Sigma 50-100mm f/1.8 DC HSM ART ( Canon ) - Review / Test - Analysis
Lens Reviews - Canon EOS (APS-C)


The Sigma lens has a decent distortion characteristic. At 50mm it shows a marginal amount of of barrel distortion. At 70mm there is some pincushion distortion (~1.7%) which can be visible in certain scenes (e.g. architecture). At 100mm the pincushion distortion eases again.

Vignetting - APS-C

At fully open aperture, the falloff varies between 1EV and 1.3EV (f-stops). Given the scope of the lens this is good but visible nonetheless. Stopping down to f/2.2 is already sufficient to tame the issue though.

Vignetting - APS-H

Let's start with a clear statement - APS-H is beyond the specs of this lens. Officially the 50-100mm f/1.8 DC HSM ART is an APS-C lens. Some readers still asked us about the vignetting in the bigger APS-H image field. Below are two snapshots taken at 50mm (left) and 100mm (right) taken at f/1.8. The vignetting is about 1.7EV (f-stops) thus, obviously, higher than in the APS-C scope but it's not a major issue.

MTF (resolution)

The resolution characteristic is very good albeit not flawless. Sigma did obviously place a very high emphasis on the image center. The 50-100mm f/1.8 DC HSM ART is almost as good as it gets here (on the EOS 7D II at least). At 50mm and 70mm the center is already superb at f/1.8. At 100mm, the center quality is marginally reduced but catches up at f/2.2 (not shown). The outer image field isn't quite as impressive though. It's generally good at f/1.8 and good to very good mark from f/2.8 to f/8 here.

The centering quality of the tested sample was good. The field curvature is low. If you are considering the Sigma lens for APS-H, you can, of course, take advantage of the immense center quality but the border quality will tank somewhat further in this case.

Please note that the MTF results are not directly comparable across the different systems!

Below is a simplified summary of the formal findings. The chart shows line widths per picture height (LW/PH) which can be taken as a measure for sharpness. If you want to know more about the MTF50 figures you may check out the corresponding Imatest Explanations

Chromatic Aberrations (CAs)

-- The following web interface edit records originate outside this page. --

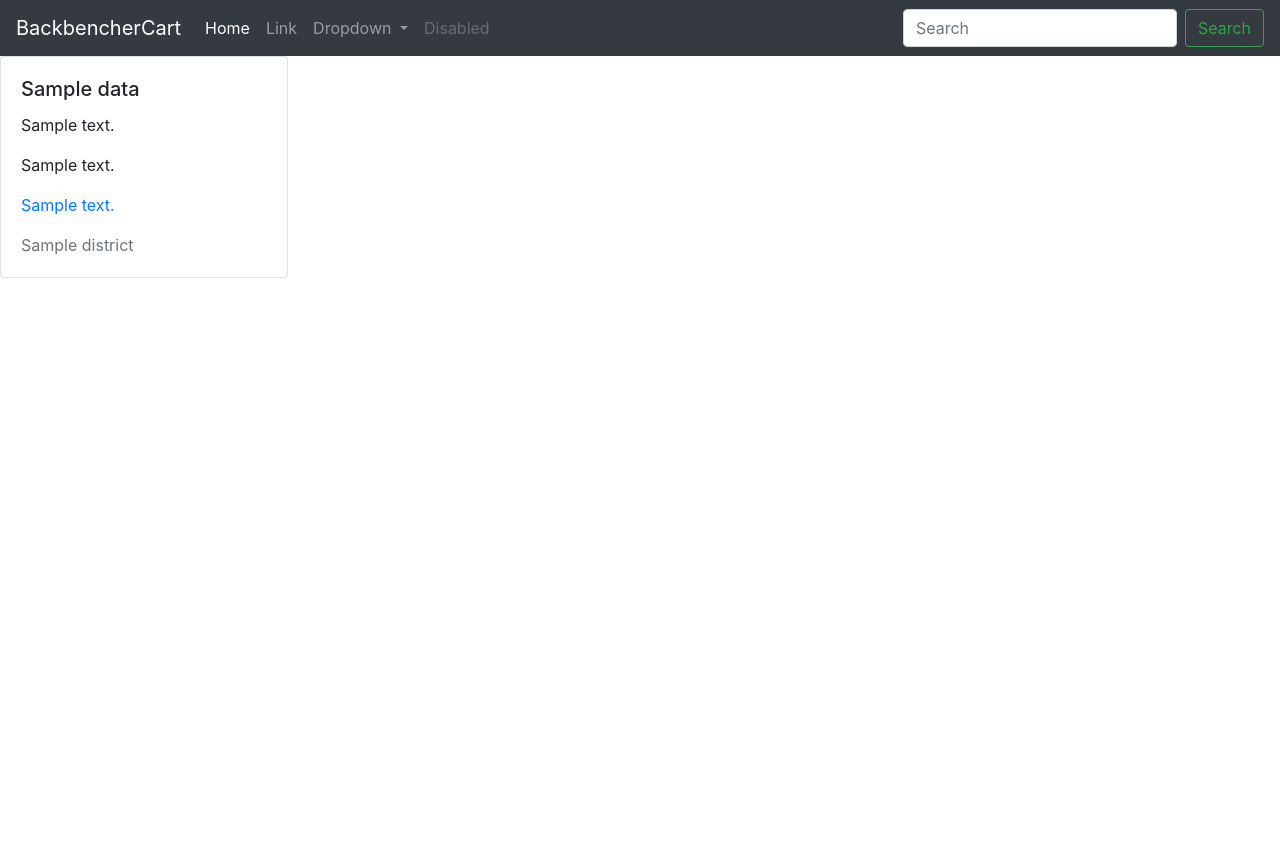
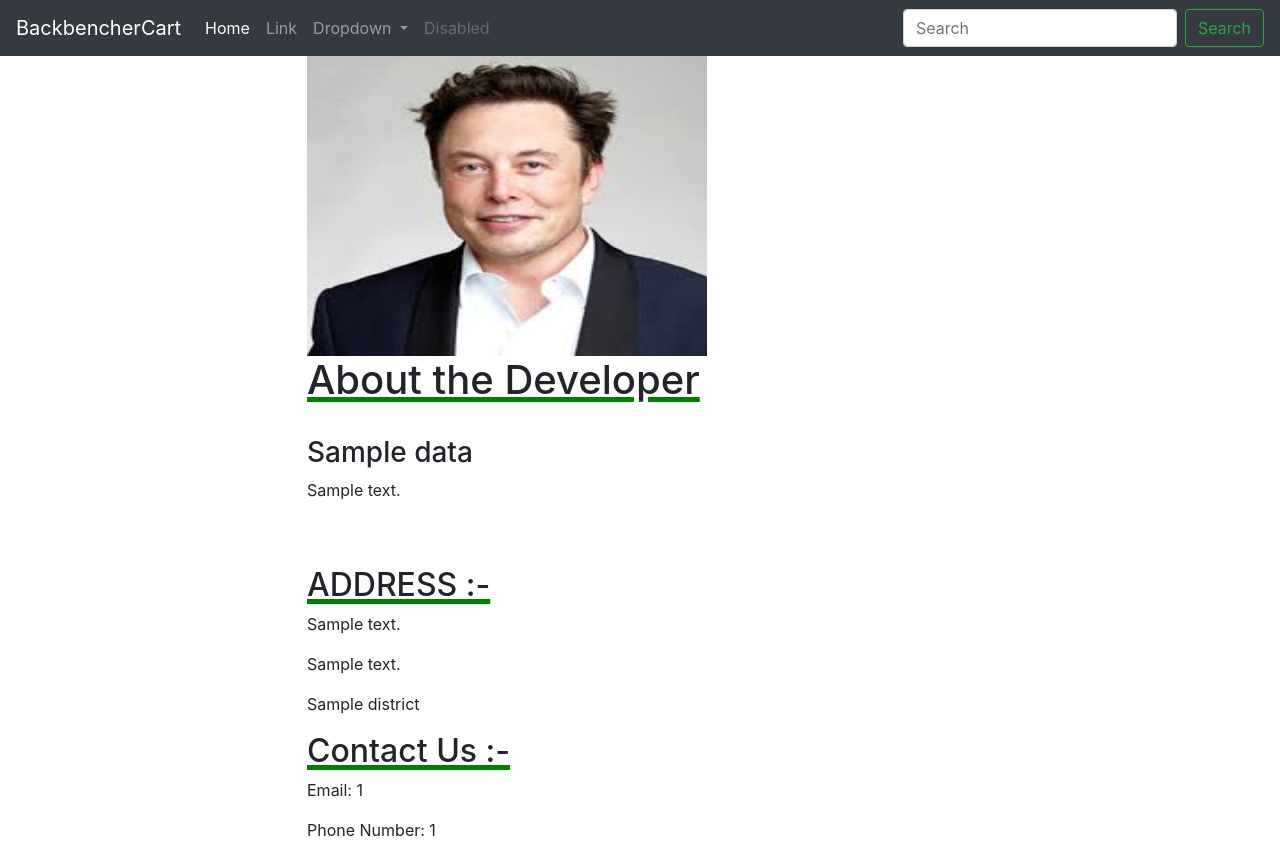
Before and after one commit to harsh-u/my_cart, a Django app: template msc/shop/templates/shop/about.html in a window 1280 px wide. Before the commit the page ends 278 px from the top, so only its background shows below. Run offline with Django 3.2, Linux system fonts and the light colour scheme; the template is opened without the code that fills it: most values are stand-ins (such as "Sample title", 1, 10 or a date in 2020); some libraries are stand-ins or nearby versions.

Commit message:
newly committed

```diff
--- a/msc/shop/models.py
+++ b/msc/shop/models.py
@@ -21,4 +21,9 @@ class About(models.Model):
     address2 = models.CharField(max_length=50, blank=True)
     district = models.CharField(max_length=50, blank=True)
     pin_code = models.CharField(max_length=6, blank=True)
+    email_id=models.CharField(max_length=50, blank=True)
     phone_number = models.CharField(max_length=10, blank=True)
+    image=models.ImageField(upload_to="shop/images",default="")
+
+    def __str__(self):
+        return self.name
--- a/msc/shop/templates/shop/about.html
+++ b/msc/shop/templates/shop/about.html
@@ -1,15 +1,57 @@
 {% extends 'shop/basic.html' %}
-{% block title%} About {% endblock%}
+{% block title%}About{% endblock%}
 {% block body%}
+<style>
+    .underline{
+        text-decoration-line:underline;
+        text-decoration-thickness:5px;
+        text-decoration-color:green;
+}
+    .mid{
+        margin-left:20%;
+        margin-right:30%;
+    }
+    .background{
+        background-color: rgba(0,123,255,.5);
+    }
+</style>
 
-<div class="card" style="width: 18rem;">
-    <div class="card-body">
-        <h5 class="card-title">{{data.name}}</h5>
-        <p class="card-text">{{data.about}}</p>
-        <p class="card-text">{{data.address1}}</p>
-        <p class="card-text text-primary">{{data.address2}}</p>
-        <p class="card-text text-secondary">{{data.district}}</p>
-    </div>
+
+<div class="backgorund">
+<div class="container">
+
+<img style="margin-left:20%" src="http://127.0.0.1:8000/media/shop/images/elon.jpg" height="300px" width="400px" alt="Responsive image">
+<div class="mid">
+
+<!--    <style>-->
+<!--             body{-->
+<!--                {% block css %}-->
+<!--                  background-color: rgba(0,123,255,.5);-->
+
+<!--                 {% endblock %}-->
+<!--                 }-->
+
+<!--             </style>-->
+    <h1 class="underline">About the Developer </h1>
+    </br>
+    <h3>{{data.name}}</h3>
+    <p>{{data.about}}</p>
+    </br>
+    </br>
+    <h2 class="underline">ADDRESS :- </h2>
+    <p>{{data.address1}}</p>
+    <p>{{data.address2}}</p>
+    <p>{{data.district}}</p>
+    <h2 class="underline">Contact Us :- </h2>
+    <p> Email: {{data.email_id}}</p>
+    <p>Phone Number: {{data.phone_number}}</p>
+
+
+</div>
+</div>
 </div>
 
+
+
+
 {% endblock%}
--- a/msc/shop/urls.py
+++ b/msc/shop/urls.py
@@ -8,5 +8,6 @@ urlpatterns = [
     path("tracker/", views.tracker, name="TrackStatus"),
     path("search/", views.search, name="Search"),
     path("checkout/", views.checkout, name="Checkout"),
+    path("test/", views.test, name="test"),
 
 ]
--- a/msc/shop/views.py
+++ b/msc/shop/views.py
@@ -32,3 +32,7 @@ def about(request):
     about = About.objects.first()
     params = {'data': about}
     return render(request,"shop/about.html", params)
+
+
+def test(request):
+    return render(request,"shop/test.html")
```
Also changed, not shown: msc/shop/templates/shop/test.html (added, +49 -0 lines), msc/db.sqlite3, msc/media/shop/images/IMG_20190513_094242.jpg (added), msc/media/shop/images/IMG_20190513_094242_qheUeA5.jpg (added), msc/media/shop/images/IMG_20190513_094242_tPeOdxc.jpg (added), msc/media/shop/images/elon.jpg (added), msc/shop/migrations/0005_auto_20210112_2106.py (added).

Lateral CAs can be visible at 50mm with an average CA pixel width of around 1.2px but this is still acceptable. Please note, however, that the issue increases in the far corners (and as such also in the APS-H scope). CAs are a lesser issue in the mid- to upper-range.

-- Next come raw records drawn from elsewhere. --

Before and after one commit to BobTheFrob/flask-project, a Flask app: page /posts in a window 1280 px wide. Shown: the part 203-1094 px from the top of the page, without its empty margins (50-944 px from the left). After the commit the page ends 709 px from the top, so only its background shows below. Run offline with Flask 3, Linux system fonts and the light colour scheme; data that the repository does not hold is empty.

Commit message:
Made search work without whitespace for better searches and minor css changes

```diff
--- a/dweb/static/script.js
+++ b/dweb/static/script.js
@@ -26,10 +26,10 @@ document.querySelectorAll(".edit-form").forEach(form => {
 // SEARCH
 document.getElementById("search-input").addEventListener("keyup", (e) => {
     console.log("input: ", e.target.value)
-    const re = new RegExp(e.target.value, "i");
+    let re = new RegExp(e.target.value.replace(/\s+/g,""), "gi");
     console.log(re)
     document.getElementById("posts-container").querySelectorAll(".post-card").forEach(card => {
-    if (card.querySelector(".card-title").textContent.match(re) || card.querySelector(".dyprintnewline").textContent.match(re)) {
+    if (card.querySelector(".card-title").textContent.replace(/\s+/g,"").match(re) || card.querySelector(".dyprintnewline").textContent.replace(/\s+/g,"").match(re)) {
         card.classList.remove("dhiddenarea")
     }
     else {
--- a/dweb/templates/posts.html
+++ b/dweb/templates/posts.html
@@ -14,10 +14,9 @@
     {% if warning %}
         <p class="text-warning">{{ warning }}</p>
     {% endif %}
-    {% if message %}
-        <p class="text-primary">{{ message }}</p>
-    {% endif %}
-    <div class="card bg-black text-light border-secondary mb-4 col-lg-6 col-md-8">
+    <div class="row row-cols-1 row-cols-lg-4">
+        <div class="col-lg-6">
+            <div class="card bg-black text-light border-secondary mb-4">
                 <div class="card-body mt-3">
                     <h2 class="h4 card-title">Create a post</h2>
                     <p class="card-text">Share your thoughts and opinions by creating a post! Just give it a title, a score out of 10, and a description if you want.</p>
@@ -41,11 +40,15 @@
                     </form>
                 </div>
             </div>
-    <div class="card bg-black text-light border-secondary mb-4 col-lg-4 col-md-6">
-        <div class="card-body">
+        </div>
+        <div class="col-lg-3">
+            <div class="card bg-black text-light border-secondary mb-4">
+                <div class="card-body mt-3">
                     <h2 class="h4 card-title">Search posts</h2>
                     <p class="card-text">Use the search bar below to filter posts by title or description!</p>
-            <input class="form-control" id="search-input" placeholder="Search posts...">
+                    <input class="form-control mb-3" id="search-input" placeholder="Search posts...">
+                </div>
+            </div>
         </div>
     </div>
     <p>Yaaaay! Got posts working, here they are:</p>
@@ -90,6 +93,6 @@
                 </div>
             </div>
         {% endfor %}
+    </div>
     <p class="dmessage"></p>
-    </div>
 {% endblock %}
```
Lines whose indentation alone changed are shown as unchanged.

Bokeh From a real life perspective, the resolution may be important but if you are interested in such a lens, you really want to exploit the shallow depth-of-field capabilities. So let's have a look at the bokeh (the rendition of the out-of-focus blur).

Out-of-focus highlights are nicely rendered. Near the image center the highlight discs are circular and the inner zone is pretty smooth. Near the borders/corners you will have to live with cat eyes though.

The general blur in the focus transition zone is good in the image background (to the left below). The foreground (to the right) is rather rough. You may observe some smearing and hard edges in the right image below (compared to the left image).

Bokeh Fringing

Bokeh fringing is a color fringing effect on the Z-axis. Such axial CAs are extremely difficult to correct and only a handful of lenses are capable of managing this. The Sigma 50-100mm f/1.8 HSM DG ART shows a low amount of axial CAs but you can spot traces at large aperture settings - there are purplish halos in front of the focus point and greenish ones beyond. Stopping down reduces the color fringing but it remains visible till f/2.8.

If you scroll through the aperture range you may also spot that the focus point remains constant - thus the lens doesn't suffer from residual spherical aberrations (focus shifts).

Move the mouse cursor over the f-stop marks below to observe the respective LoCAs
f/1.8 f/2.2 f/2.8 f/4